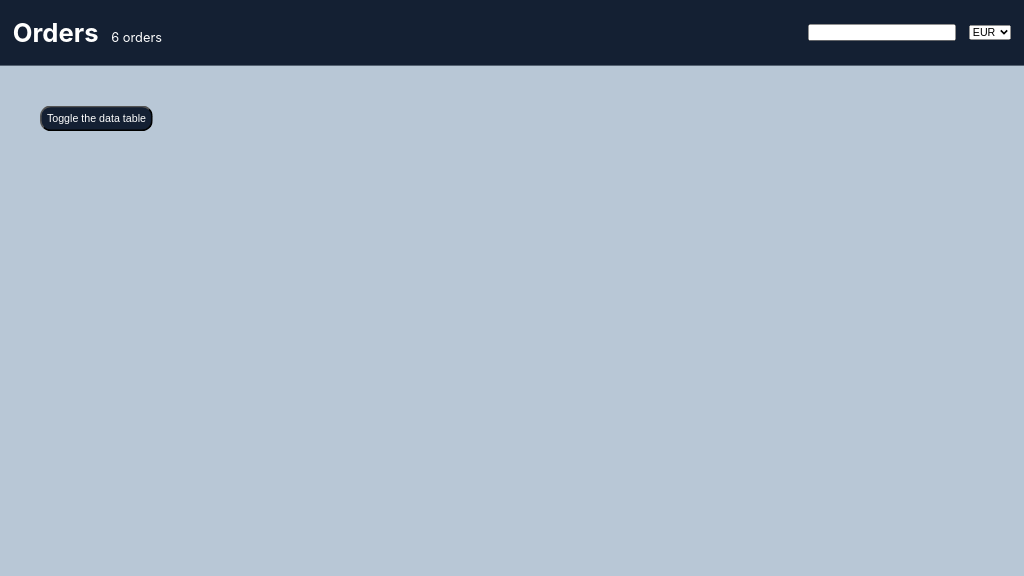
Repository: PreetiToppo/Assignment_Question_1
Page: /
These files come from the project's save history. The page is drawn as it stood at one moment and after the next save; the edit follows.
The browser window is 1280 px wide. The pictures show the whole page, at 80% of full size.
The project was rebuilt for these pictures with package versions that can differ from the ones it lists, and the page was loaded fresh each time. Also part of the build but not shown: src/component/list/ListRow.module.css, src/component/list/ListRow.jsx, src/component/list/ListRowCell.module.css, src/component/list/ListRowCell.jsx, src/component/list/ListHeader.jsx, src/component/list/ListHeaderCell.module.css, src/component/list/ListHeaderCell.jsx, src/component/list/List.module.css and 4 more.

Above is the page before, as saved 2023-08-06 13:28:38.

After the next save:
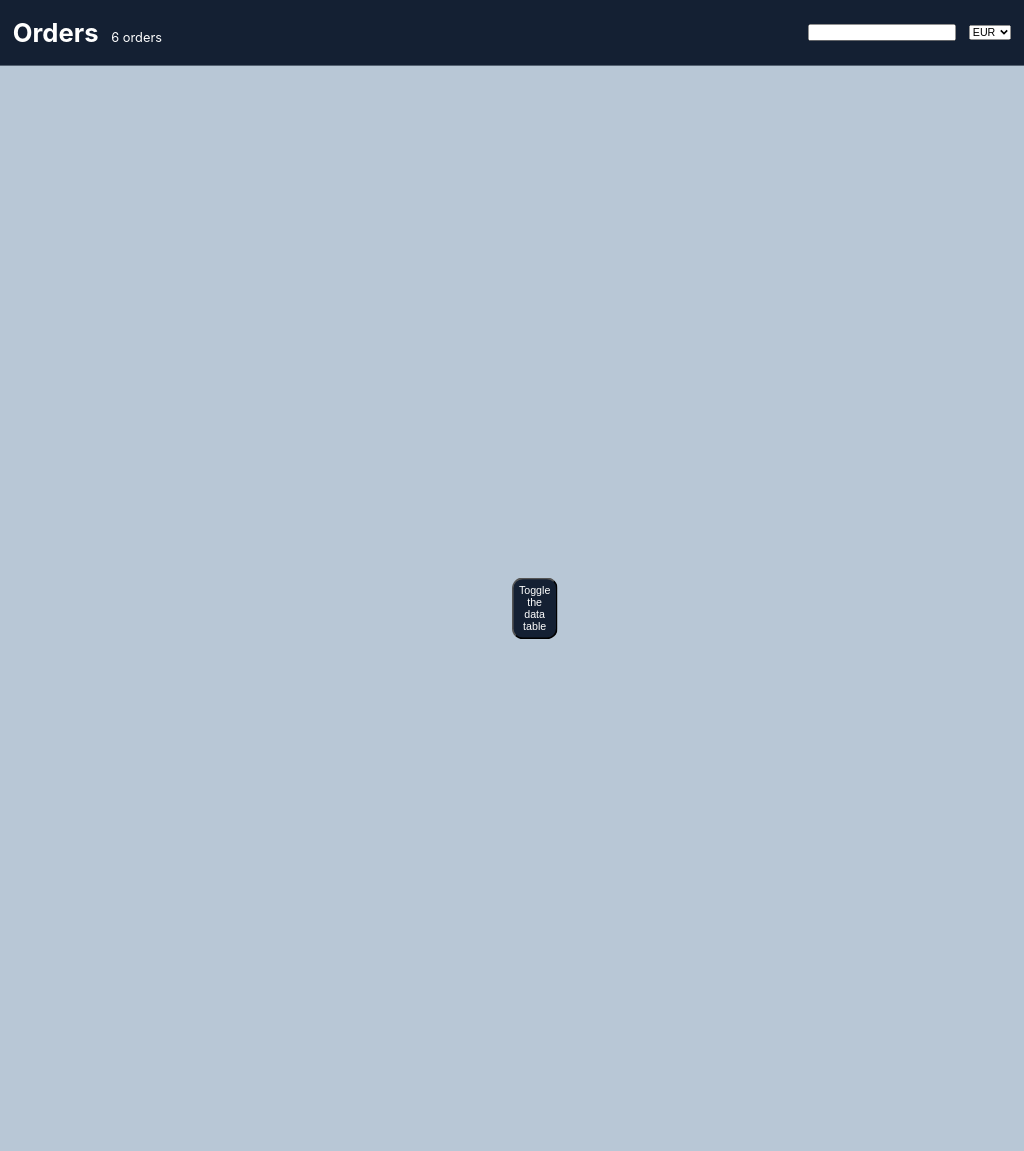
Saved 18 s later.
--- a/src/pages/Dashboard.module.css
+++ b/src/pages/Dashboard.module.css
@@ -35,5 +35,5 @@
   background-color: #142033;
   color: white;
   border-radius: 1em;
-  margin: 50px 50px;
+  margin: 50% 50%;
 }
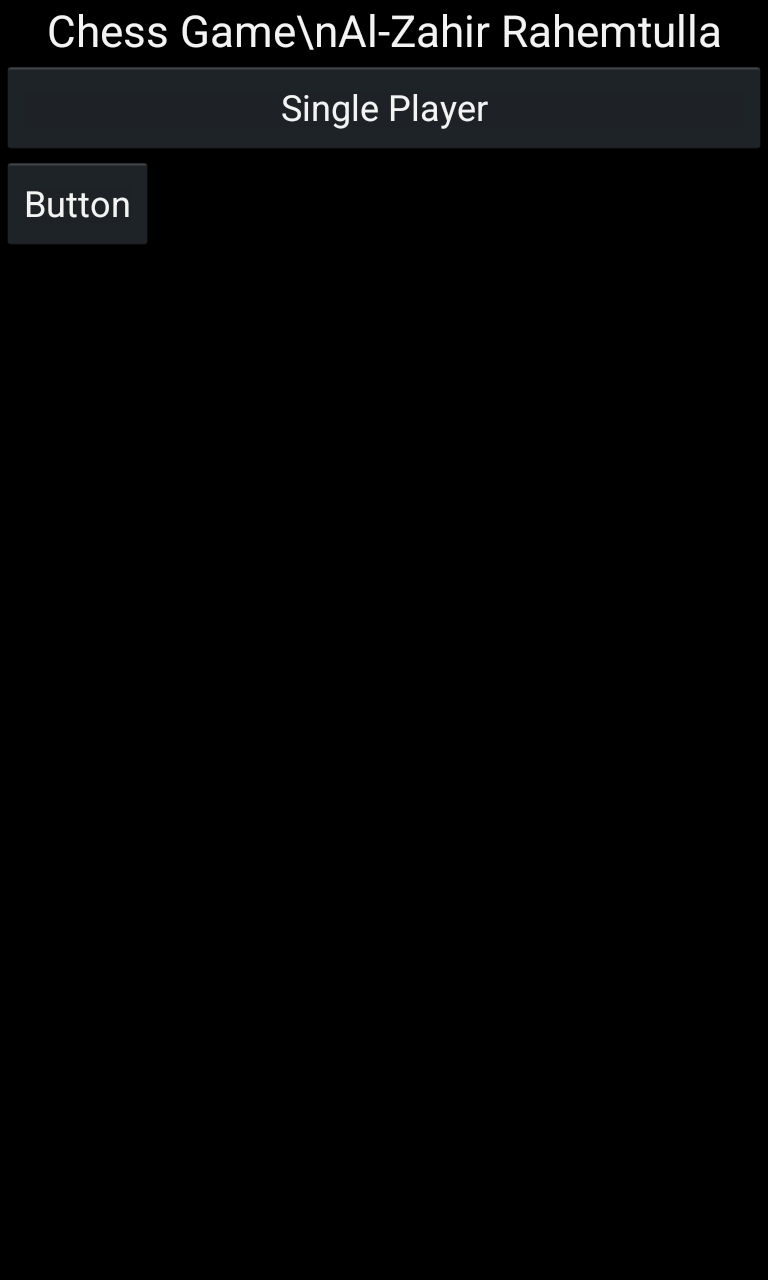
Repository: Al-Zahir/APCS
Layout: workspace/APCompFinal/res/layout/menu.xml
An editor plug-in stored every save of this project. The layout is shown before and after the next save, followed by the edit.
It is drawn on a 768 x 1280 px phone screen (xhdpi) without system bars, with theme android:Theme.Holo; the app's code is not run.

Above is the layout before, as saved 2015-06-01 13:05:19.

After the next save:
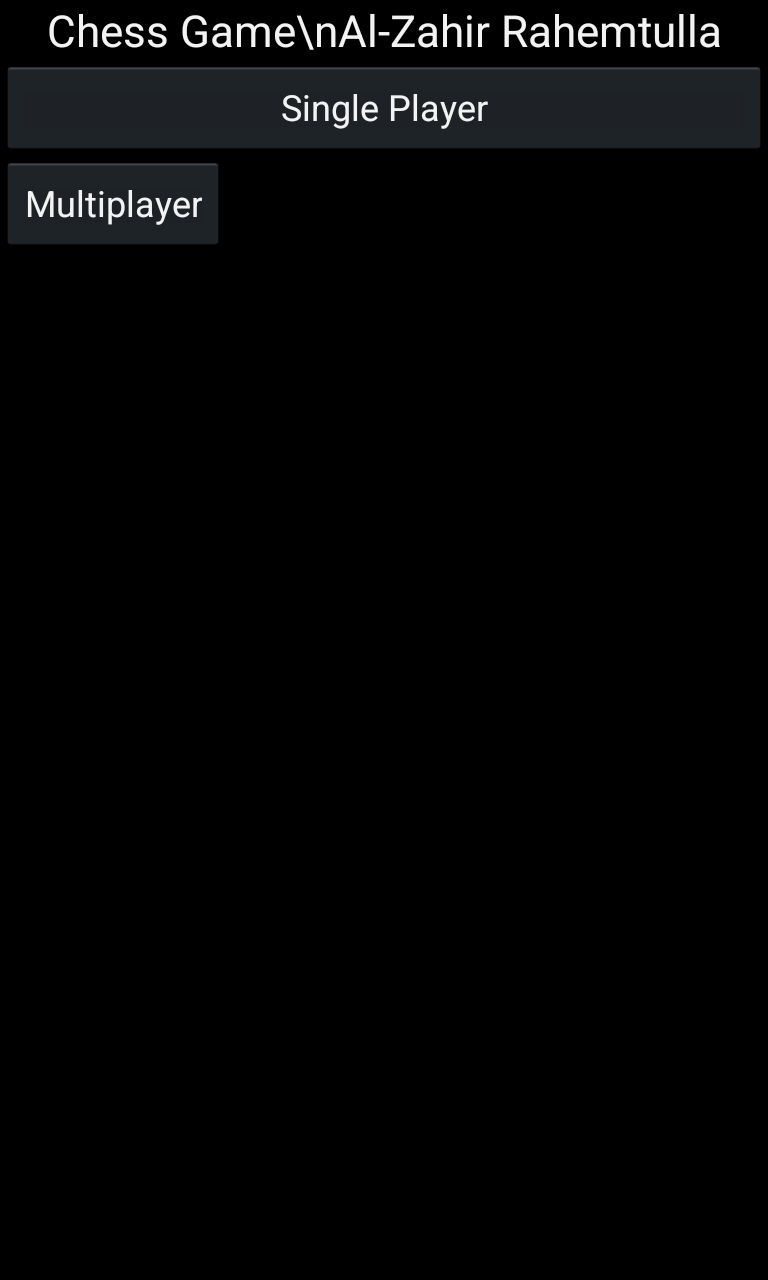
Saved 5 s later.
--- a/workspace/APCompFinal/res/layout/menu.xml
+++ b/workspace/APCompFinal/res/layout/menu.xml
@@ -22,6 +22,6 @@
         android:id="@+id/multiPlayer"
         android:layout_width="wrap_content"
         android:layout_height="wrap_content"
-        android:text="Button" />
+        android:text="Multiplayer" />
 
 </LinearLayout>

• Work task:
Please copy out from the data above, without any picture, exactly the lines running from the one that holds "--- a/src/pages/Dashboard.module.css" through the one that holds "Layout: workspace/APCompFinal/res/layout/menu.xml", and nothing beyond them.

• Exercise solution:
--- a/src/pages/Dashboard.module.css
+++ b/src/pages/Dashboard.module.css
@@ -35,5 +35,5 @@
   background-color: #142033;
   color: white;
   border-radius: 1em;
-  margin: 50px 50px;
+  margin: 50% 50%;
 }
Repository: Al-Zahir/APCS
Layout: workspace/APCompFinal/res/layout/menu.xml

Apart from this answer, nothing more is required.